The Crazy Quilt was a way for women ( and some men) of all economic backgrounds to produce a luxurious needlework. Skill as a needle person was the only criteria. Luxurious silks and velvets were the fashion. Leftovers and remnants of dressmaking and other sewing , ribbons, lace...buttons.....beads....silk and shiny cotton pearl threads....could be found and traded.....a creative fantastic imagination was the only boundary. Third paragraph:
Quilts, Table covers, piano scarves, slumber robes, slippers, wall pockets and all manner of useful items were created. Fantastic embroideries and creative stitch work, hand paintings ...some in 3 dimension...were made. Oriental influence reminiscent of Eastlake style could be seen. Patterns for embroideries could be found in Godeys and Harpers Weekly periodicals. Symbolism was rampant. Owls stood for wisdom, peacocks for vanity, spider webs and animals....3 circles intertwined were for faith, hope, & charity....calla lilies for mourning, violets, innocence, red Rose's, true love, yellow Rose's, friendship. Patriotic flags and ribbons...especially those commemorating such events as reunions of Civil War regiments were used. I even found an Indian head penny button stitched into a Crazy Quilt. It was common for Crazy Quilts to be dated....and have names and places embroidered into them.

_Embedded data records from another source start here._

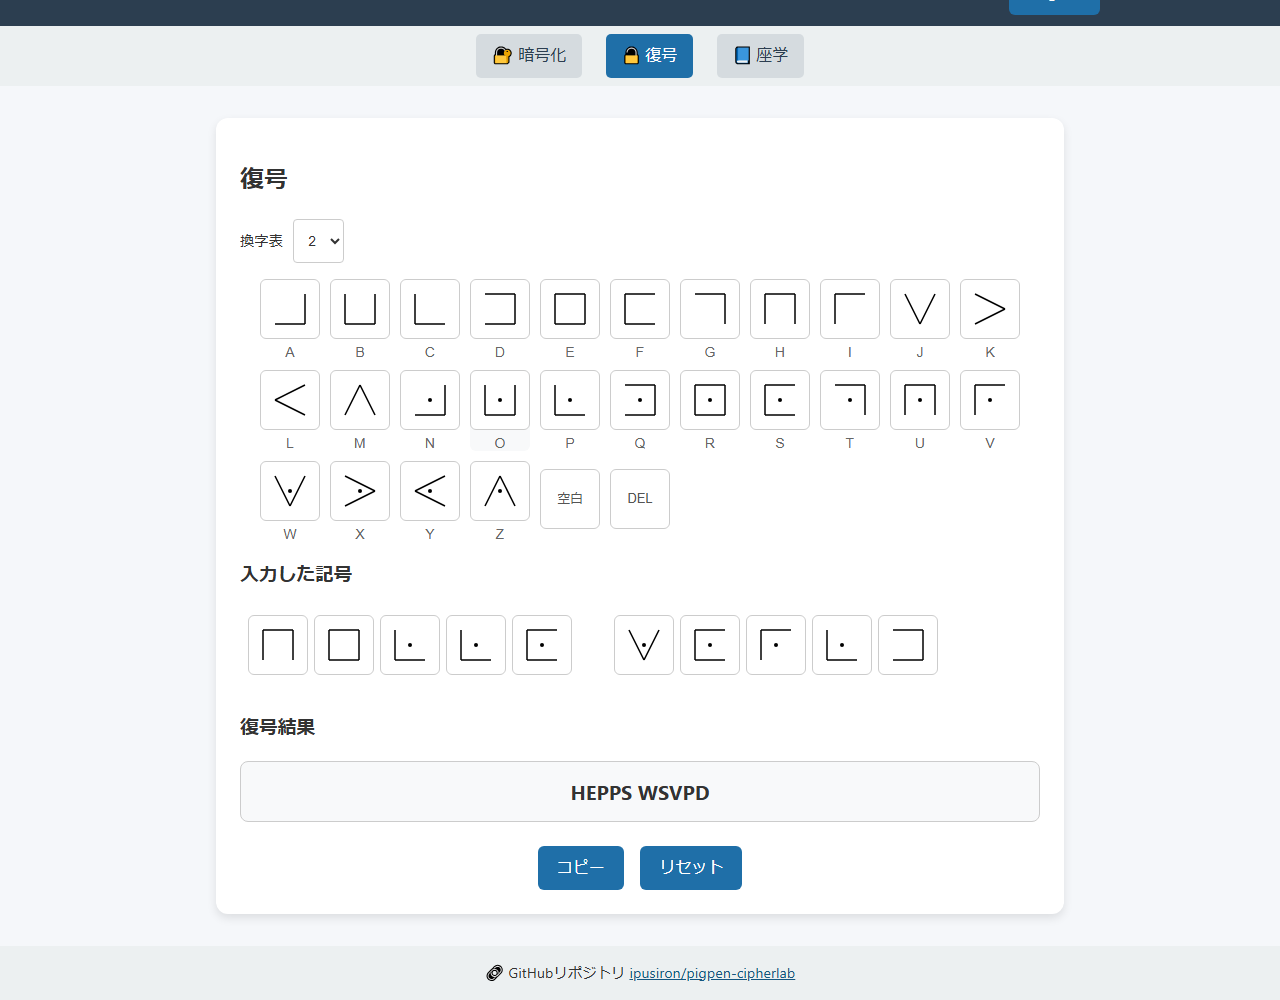
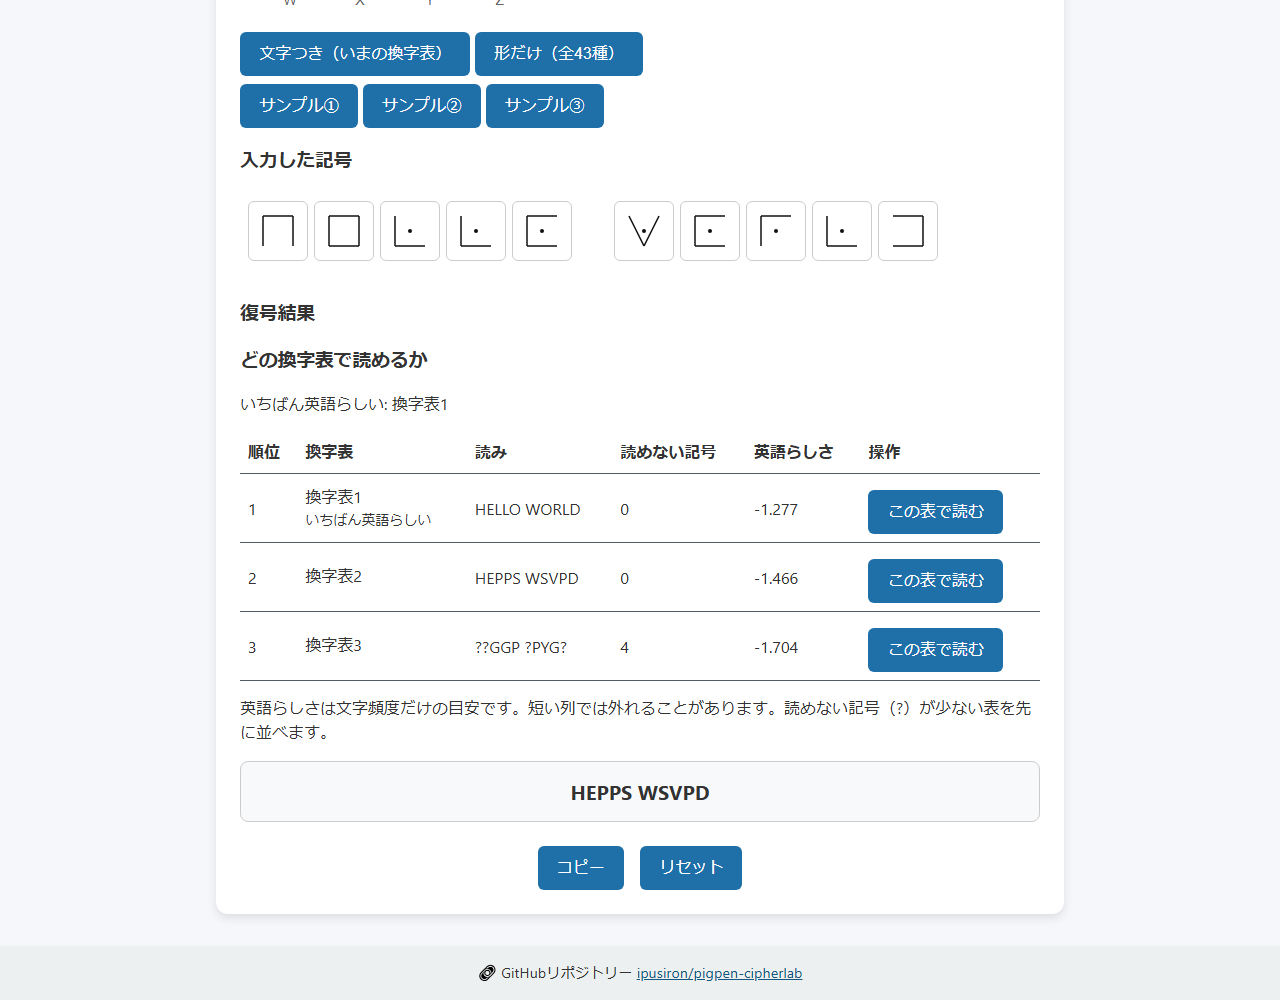
段階6: 日英文書と画面画像6枚を整備

diff --git a/test/readme.test.js b/test/readme.test.js
@@ -62,12 +62,12 @@ test('both trees list every non-ignored project file with descriptions', () => {
   assert.deepEqual(treeFiles(en), files);
 });
 
-test('matching fifteen sections in their specified order', () => {
+test('matching sixteen sections in their specified order', () => {
   const japanese = ['🌐 デモページ', '📸 スクリーンショット', '✨ 機能', '📖 使い方', '🧠 ピッグペン暗号とは？',
-    '🔬 仕様と既知解答', '🔤 暗号化の例', '🔍 ピッグペン暗号文の解読アプローチ', '📚 参考リソース',
+    '🔬 仕様と既知解答', '🧩 解読演習の英文', '🔤 暗号化の例', '🔍 ピッグペン暗号文の解読アプローチ', '📚 参考リソース',
     '🔒 このツールのセキュリティ', '🧪 テスト', '📁 ディレクトリー構造', '💻 動作環境', '📄 ライセンス', '🛠 このツールについて'];
   const english = ['🌐 Demo', '📸 Screenshots', '✨ Features', '📖 Usage', '🧠 What Is the Pigpen Cipher?',
-    '🔬 Specification and Known Answers', '🔤 Encryption Example', '🔍 How to Break a Pigpen Ciphertext', '📚 References',
+    '🔬 Specification and Known Answers', '🧩 Exercise Texts', '🔤 Encryption Example', '🔍 How to Break a Pigpen Ciphertext', '📚 References',
     '🔒 Security of This Tool', '🧪 Tests', '📁 Directory Structure', '💻 Requirements', '📄 License', '🛠 About This Tool'];
   assert.deepEqual([...ja.matchAll(/^## (.+)\r?$/gm)].map(m => m[1].trim()), japanese);
   assert.deepEqual([...en.matchAll(/^## (.+)\r?$/gm)].map(m => m[1].trim()), english);
@@ -75,20 +75,50 @@ test('matching fifteen sections in their specified order', () => {
   assert.ok(en.includes('[日本語](README.md)'));
 });
 
-test('all image references exist, all root PNGs are used, and three screenshots meet limits', () => {
+test('all image references exist, all PNGs are used, and six screenshots meet limits', () => {
   for (const doc of [ja, en]) {
     const images = [...doc.matchAll(/!\[[^\]]*\]\((assets\/[^)]+)\)/g)].map(m => m[1]);
-    assert.equal(images.length, 4);
+    assert.equal(images.length, 7);
     for (const file of images) assert.ok(fs.existsSync(path.join(root, file)), file);
     for (const name of fs.readdirSync(path.join(root, 'assets')).filter(n => n.endsWith('.png'))) {
       assert.ok(images.includes('assets/' + name), name);
     }
+    for (const name of fs.readdirSync(path.join(root, 'assets/en')).filter(n => n.endsWith('.png'))) {
+      assert.ok(images.includes('assets/en/' + name), name);
+    }
   }
-  for (const file of ['assets/screenshot.png', 'assets/screenshot2.png', 'assets/en/screenshot.png']) {
+  for (const file of ['assets/screenshot.png', 'assets/screenshot2.png', 'assets/en/screenshot.png',
+    'assets/screenshot3.png', 'assets/screenshot4.png', 'assets/en/screenshot2.png']) {
     const png = fs.readFileSync(path.join(root, file));
     assert.equal(png.readUInt32BE(16), 1280);
     assert.ok([1000, 1200].includes(png.readUInt32BE(20)));
     assert.ok(png.length <= 300 * 1024);
+  }
+});
+
+test('keyword and ranking examples recompute, and five exercise sources match', () => {
+  for (const doc of [ja, en]) {
+    const keyed = [...doc.matchAll(/^\| (PIGPEN|KRYPTOS) \| ([13]) \| ([A-Z]+) \| ([^|]+) \|$/gm)];
+    assert.equal(keyed.length, 2);
+    for (const [, keyword, base, alphabet, expected] of keyed) {
+      assert.equal(core.keyedAlphabet(keyword), alphabet);
+      const tokens = core.tokenize('HELLO', 'ignore').tokens;
+      const actual = core.encryptWith(tokens, core.keywordTable(base, keyword)).map(t => t.letter + '=' + t.shape).join(' ');
+      assert.equal(actual, expected);
+    }
+    const ranked = [...doc.matchAll(/^\| HELLO WORLD \/ ([123]) \| ([123]) \| ([^|]+) \|$/gm)];
+    assert.equal(ranked.length, 3);
+    for (const [, from, top, text] of ranked) {
+      const tokens = core.tokenize('HELLO WORLD', 'preserve').tokens;
+      const items = core.encryptWith(tokens, core.VARIANTS[from]).map(t => t.type === 'letter' ? t.shape : ' ');
+      const result = core.rankVariants(items, core.VARIANT_IDS.map(id => ({ id, table: core.VARIANTS[id] })))[0];
+      assert.equal(result.id, top);
+      assert.equal(result.text, text);
+    }
+    const sources = [...doc.matchAll(/^\| ([^|]+\(\d{4}\)) \| (\d+) \|$/gm)];
+    assert.equal(sources.length, 5);
+    assert.deepEqual(sources.map(([, source, count]) => [source, Number(count)]),
+      core.EXERCISES.map(e => [e.source, core.tokenize(e.text, 'ignore').tokens.length]));
   }
 });
 

diff --git a/js/i18n.js b/js/i18n.js
@@ -117,7 +117,7 @@ const i18n = (() => {
     "ui.97": "覚えておくべきこと：ピッグペン暗号は見た目は複雑ですが、本質的には単純な単一換字式暗号です。グリフをアルファベットに置き換えることができれば、あとは通常の暗号解読手法が使えます。",
     "ui.98": "📖 Pigpen CipherLab ヘルプ",
     "ui.99": "🔐 暗号化タブの使い方",
-    "ui.100": "換字表を選択：使用したいグリフセット（1〜3）を選びます",
+    "ui.100": "換字表を選択：1〜3またはキーワードを選びます",
     "ui.101": "空白処理を設定：空白を無視するか保持するかを選択",
     "ui.102": "テキストを入力：暗号化したい英文を入力欄に記入",
     "ui.103": "リアルタイム暗号化：入力と同時に自動的にグリフに変換されます",
@@ -279,7 +279,7 @@ const i18n = (() => {
       + "assigning letters to glyphs, familiar cryptanalysis methods apply.",
     "ui.98": "📖 Pigpen CipherLab help",
     "ui.99": "🔐 Using the Encrypt tab",
-    "ui.100": "Choose a key mapping: select one of the three glyph sets.",
+    "ui.100": "Choose a key mapping: select 1–3 or Keyword.",
     "ui.101": "Set whitespace handling: choose whether to ignore or preserve whitespace.",
     "ui.102": "Enter text: type the text you want to encrypt.",
     "ui.103": "Live encryption: input is converted to glyphs immediately.",
@@ -322,6 +322,11 @@ const i18n = (() => {
   };
 
   Object.assign(ja, {
+    'help.extensions': 'キーワード・推定・解読演習',
+    'help.keyword': 'キーワードの重複を除き、残りの英字をA〜Z順で続けて基の表に配置します。3タブで同期します。',
+    'help.rank': '形だけの43キーとサンプルから記号を入力できます。読めない数、英語頻度のlog10平均の順で表を比較します。短い列では推定が外れることがあります。',
+    'help.exercise': '出典を選び、新しい問題で出題します。頻度表で文字を当て、ヒント・答えを見る・クリアを使えます。',
+    'help.exerciseDetail': 'ヒントは正しくない記号のうち最多のものを埋めます。答えの表示と自力での正解は区別します。新問では当て方を消します。乱数が利用できなければ出題しません。',
     'warn.ignoredOne': '英字以外の{count}文字は無視しました',
     'keyword.option': 'キーワード', 'keyword.label': 'キーワード（最大40文字）', 'keyword.base': '基にする換字表',
     'keyword.note': '換字表{base}の置き場所に、{alphabet}の順に文字を入れたキーワード表です。',
@@ -332,6 +337,13 @@ const i18n = (() => {
     'shape.xR': 'X字の右の区画', 'shape.xB': 'X字の下の区画'
   });
   Object.assign(en, {
+    'help.extensions': 'Keywords, ranking and exercises',
+    'help.keyword': 'Deduplicate the keyword, append unused A–Z letters, and place them in the base mapping. Three tabs stay synchronized.',
+    'help.rank': 'Use 43 shape-only keys or samples. Compare fewer unknowns, then higher mean log10 English frequency. ' +
+      'Short sequences can rank incorrectly.',
+    'help.exercise': 'Choose a source and New problem. Guess letters in the frequency table, or use Hint, Show answer and Clear.',
+    'help.exerciseDetail': 'Hint fills the most frequent incorrect symbol. Revealing and solving are distinct. ' +
+      'New problems clear guesses. Randomness is required.',
     'warn.ignoredOne': 'Ignored {count} non-letter character',
     'keyword.option': 'Keyword', 'keyword.label': 'Keyword (up to 40 characters)', 'keyword.base': 'Base mapping',
     'keyword.note': 'Keyword mapping based on mapping {base}: place the letters in this order: {alphabet}.',

diff --git a/index.html b/index.html
@@ -324,9 +324,16 @@
       </div>
       <div class="modal-body">
         <section class="help-section">
+          <h3 data-i18n="help.extensions">キーワード・推定・解読演習</h3>
+          <p data-i18n="help.keyword">キーワードの重複を除き、残りの英字をA〜Z順で続けて基の表に配置します。3タブで同期します。</p>
+          <p data-i18n="help.rank">形だけの43キーとサンプルから記号を入力できます。読めない数、英語頻度のlog10平均の順で表を比較します。</p>
+          <p data-i18n="help.exercise">出典を選び、新しい問題で出題します。頻度表で文字を当て、ヒント・答えを見る・クリアを使えます。</p>
+          <p data-i18n="help.exerciseDetail">ヒントは正しくない記号のうち最多のものを埋めます。答えの表示と自力での正解は区別します。</p>
+        </section>
+        <section class="help-section">
           <h3 data-i18n="ui.99">🔐 暗号化タブの使い方</h3>
           <ol>
-            <li data-i18n="ui.100">換字表を選択：使用したいグリフセット（1〜3）を選びます</li>
+            <li data-i18n="ui.100">換字表を選択：1〜3またはキーワードを選びます</li>
             <li data-i18n="ui.101">空白処理を設定：空白を無視するか保持するかを選択</li>
             <li data-i18n="ui.102">テキストを入力：暗号化したい英文を入力欄に記入</li>
             <li data-i18n="ui.103">リアルタイム暗号化：入力と同時に自動的にグリフに変換されます</li>

diff --git a/style.css b/style.css
@@ -137,8 +137,8 @@ button:hover {
   margin: 1rem 0;
 }
 
-.glyph-grid img,
-.glyph-output img {
+.glyph-grid .model-glyph,
+.glyph-output .model-glyph {
   width: 60px;
   height: 60px;
   cursor: pointer;

diff --git a/README.en.md b/README.en.md
@@ -11,7 +11,7 @@ English · [日本語](README.md)
 **Day032 - 100 Security Tools with Generative AI**
 
 Pigpen CipherLab is a web tool for seeing, exploring and learning the classical Pigpen cipher.
-Three tabs—Encrypt, Decrypt and Learn—provide an interactive view of three synchronized key mappings.
+Four tabs—Encrypt, Decrypt, Learn and Exercises—explore three standard mappings, keyword mappings and frequency analysis.
 
 ---
 
@@ -25,19 +25,36 @@ Three tabs—Encrypt, Decrypt and Learn—provide an interactive view of three s
 
 ![English Learn tab](assets/en/screenshot.png)
 
-*English Learn tab: lesson 2, the set 1 key mapping and the start of the reading guide with symbol images.*
+*English Learn tab: lesson 2, set 1 and model-drawn symbols in the reading guide. 1280×1000, 65,810 bytes.*
+
+![English keyword mapping](assets/en/screenshot2.png)
+
+*English Learn tab: PIGPEN with base 1, its diagram and explanation. 1280×1000, 45,695 bytes.*
 
 !["hello world." encrypted](assets/screenshot.png)
 
-*Japanese Encrypt tab: set 1, Preserve whitespace, input hello world. The highlighted reference and both warnings are visible.*
+*Japanese Encrypt tab: set 1, Preserve whitespace, input hello world. Reference highlights and both warnings. 1280×1000, 46,097 bytes.*
 
 ![Rereading with set 2](assets/screenshot2.png)
 
-*Japanese Decrypt tab: enter HELLO WORLD with set 1, then choose set 2 to read the same symbols as HEPPS WSVPD.*
+*Japanese Decrypt tab: enter HELLO WORLD with set 1, then reread with set 2 as HEPPS WSVPD. 1280×1000, 52,682 bytes.*
+
+![Variant ranking](assets/screenshot3.png)
+
+*Japanese Decrypt tab: shape-only keys, sample 2, mapping 2 ranked first. 1280×1000, 64,775 bytes.*
+
+![Exercise in progress](assets/screenshot4.png)
+
+*Japanese exercise: lincoln after three hints, showing guesses and symbol frequencies. 1280×1000, 40,872 bytes.*
 
 ---
 
 ## ✨ Features
+
+- **Variant ranking**: enter symbols using 43 shape-only keys and compare three standard mappings and a configured keyword mapping
+- **Keyword mappings**: use a keyword of up to 40 characters and a base mapping; synchronize Encrypt, Decrypt and Learn
+- **Cryptanalysis exercises**: solve five English excerpts with a fresh random substitution and symbol-frequency hints
+- **Model-driven symbols**: generate SVG lines and dots from shape IDs without loading individual symbol images
 
 ### 📱 Tabs
 
@@ -46,6 +63,7 @@ Three tabs—Encrypt, Decrypt and Learn—provide an interactive view of three s
 | 🔐 Encrypt | Convert text into Pigpen glyphs immediately, with letter highlighting |
 | 🔓 Decrypt | Enter a symbol sequence and reread it with the selected key mapping; copy the result |
 | 📘 Learn | Study the history, structure and cryptanalysis of the cipher |
+| 🧩 Exercises | Guess letters from symbol frequencies; use Hint, Show answer, Clear and New problem |
 
 ### 🔐 Encrypt tab
 
@@ -98,6 +116,14 @@ Three tabs—Encrypt, Decrypt and Learn—provide an interactive view of three s
 2. Choose Preserve and inspect the highlights, warnings and ciphertext.
 3. In Decrypt, enter HELLO WORLD using set 1, then switch to set 2. The same symbols now read HEPPS WSVPD.
 4. Use Learn to compare diagrams and notes for each key mapping.
+5. Select Keyword, then enter a keyword and choose a base mapping. The three mapping selectors and alphabet stay synchronized.
+6. In Decrypt, choose Shapes only (all 43) or a sample. Compare candidates and choose Read with this mapping to reread the sequence.
+7. In Exercises, choose a source and press New problem. Assign letters with the frequency-table selectors and use hints when needed.
+
+Hint fills one incorrect or unanswered symbol, choosing the most frequent first.
+Assigning one letter to multiple symbols shows a warning. A correct solution shows Solved and the source; Show answer produces a separate Answer shown message.
+Clear removes guesses. New problem clears guesses and creates a fresh substitution.
+Problems use `crypto.getRandomValues`; when unavailable, the tool explains why it cannot create a problem.
 
 There is no separate Encrypt button: conversion happens as you type. Whitespace-only input follows the selected mode.
 Switching mappings keeps the symbol sequence; symbols absent from the selected mapping are shown as ?.
@@ -170,6 +196,43 @@ Nine symbols in set 3 also occur in set 1. Reading the same set 1 sequence with 
 
 ---
 
+To build a keyword mapping, normalize the keyword, remove repeated letters, and append the remaining letters in A–Z order.
+Place this alphabet into the positions of the base mapping. An empty keyword keeps the ordinary alphabet.
+
+| Keyword | Base | Alphabet | HELLO symbol IDs |
+|---|---|---|---|
+| PIGPEN | 1 | PIGENABCDFHJKLMOQRSTUVWXYZ | H=g:RBL:1 E=g:TRB:0 L=g:TRBL:1 L=g:TRBL:1 O=g:TR:1 |
+| KRYPTOS | 3 | KRYPTOSABCDEFGHIJLMNQUVWXZ | H=g:TRBL:3 E=g:TRB:3 L=g:TBL:3 L=g:TBL:3 O=g:RBL:3 |
+
+Variant ranking orders candidates by fewer unknown symbols, then by the higher mean log10 of the readable letters' English frequencies.
+This is a letter-frequency heuristic, not a test of word meaning, and can be wrong for short sequences.
+
+| Symbol sequence | Top mapping | Reading |
+|---|---|---|
+| HELLO WORLD / 1 | 1 | HELLO WORLD |
+| HELLO WORLD / 2 | 2 | HELLO WORLD |
+| HELLO WORLD / 3 | 3 | HELLO WORLD |
+
+The union of the mappings contains 43 shapes. Symbols are drawn as lines and dots in a 100×100 view box.
+Tests verify that the drawing data matches all 78 existing SVG files exactly in line and dot coordinates.
+
+---
+
+## 🧩 Exercise Texts
+
+These five excerpts are public-domain texts whose copyright terms have expired. Counts include only letters used in the exercises.
+The texts themselves are not reproduced in this README. Each new problem has a fresh substitution; input and guesses are not saved or sent.
+
+| Source | Letters |
+|---|---|
+| Charles Dickens, A Tale of Two Cities (1859) | 82 |
+| Herman Melville, Moby-Dick (1851) | 80 |
+| Jane Austen, Pride and Prejudice (1813) | 92 |
+| Declaration of Independence (1776) | 117 |
+| Abraham Lincoln, Gettysburg Address (1863) | 90 |
+
+---
+
 ## 🔤 Encryption Example
 
 The phrase “X marks the spot” encrypted with set 1 looks like this:
@@ -229,9 +292,9 @@ GitHub Actions runs the same tests on push and pull_request.
 | core2.test.js | Drawing coordinates, keyword tables, variant ranking and exercise known answers |
 | html.test.js | CSP, ARIA, labels and prohibited DOM operations |
 | i18n.test.js | Matching dictionary keys and placeholders; untranslated Japanese literals |
-| contrast.test.js | Eight CSS-variable pairs at or above 4.5:1 |
+| contrast.test.js | Ten CSS-variable pairs at or above 4.5:1 |
 | format.test.js | Maximum line lengths and minimum line counts |
-| readme.test.js | Recompute four known-answer rows; 15 matched sections, trees, images and YAML |
+| readme.test.js | Recompute known answers, keyword/ranking examples; five sources, 16 sections, trees, six screenshots and YAML |
 
 ---
 
@@ -244,7 +307,8 @@ pigpen-cipherlab/                 # Project root
 │       └── test.yml              # Run npm test on push and pull_request
 ├── assets/                       # Images
 │   ├── en/                       # English screenshots
-│   │   └── screenshot.png        # Learn tab: reading set 1
+│   │   ├── screenshot.png        # Learn tab: reading set 1
+│   │   └── screenshot2.png       # Learn tab: PIGPEN with base 1
 │   ├── glyphs/                   # Glyph images by key mapping
 │   │   ├── 1/                    # Set 1: Wikipedia arrangement
 │   │   │   ├── A.svg〜Z.svg      # Letter glyphs (26 files)
@@ -257,7 +321,9 @@ pigpen-cipherlab/                 # Project root
 │   │       └── key_mapping.svg   # Key mapping diagram
 │   ├── ciphertext.png            # README example: X marks the spot
 │   ├── screenshot.png            # Encrypt tab: hello world.
-│   └── screenshot2.png           # Decrypt tab: rereading the symbols with set 2
+│   ├── screenshot2.png           # Decrypt tab: rereading the symbols with set 2
+│   ├── screenshot3.png           # Variant ranking: sample 2
+│   └── screenshot4.png           # Exercise: lincoln after three hints
 ├── js/                           # Scripts separated from the UI
 │   ├── i18n.js                   # Japanese/English dictionaries and language selection
 │   └── pigpen-core.js            # Pure symbol model, normalization, encryption and rereading
@@ -275,7 +341,7 @@ pigpen-cipherlab/                 # Project root
 ├── LICENSE                       # MIT license
 ├── README.en.md                  # English documentation
 ├── README.md                     # Japanese documentation
-├── index.html                    # Three-tab interface
+├── index.html                    # Four-tab interface
 ├── package.json                  # npm test configuration (no dependencies)
 ├── script.js                     # State and UI rendering
 └── style.css                     # Styles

It could be argued that the best of all Crazy Quilts are among the most beautiful of all quilts. The worst were among the least. One thing is for certain: Crazy Quilts are among
the most innately and personal of all Quilts. By Textile Conservator Cheryl VanDenburg
Photo credits to Historical Palmyra, 132 Market St. Palmyra, N.Y.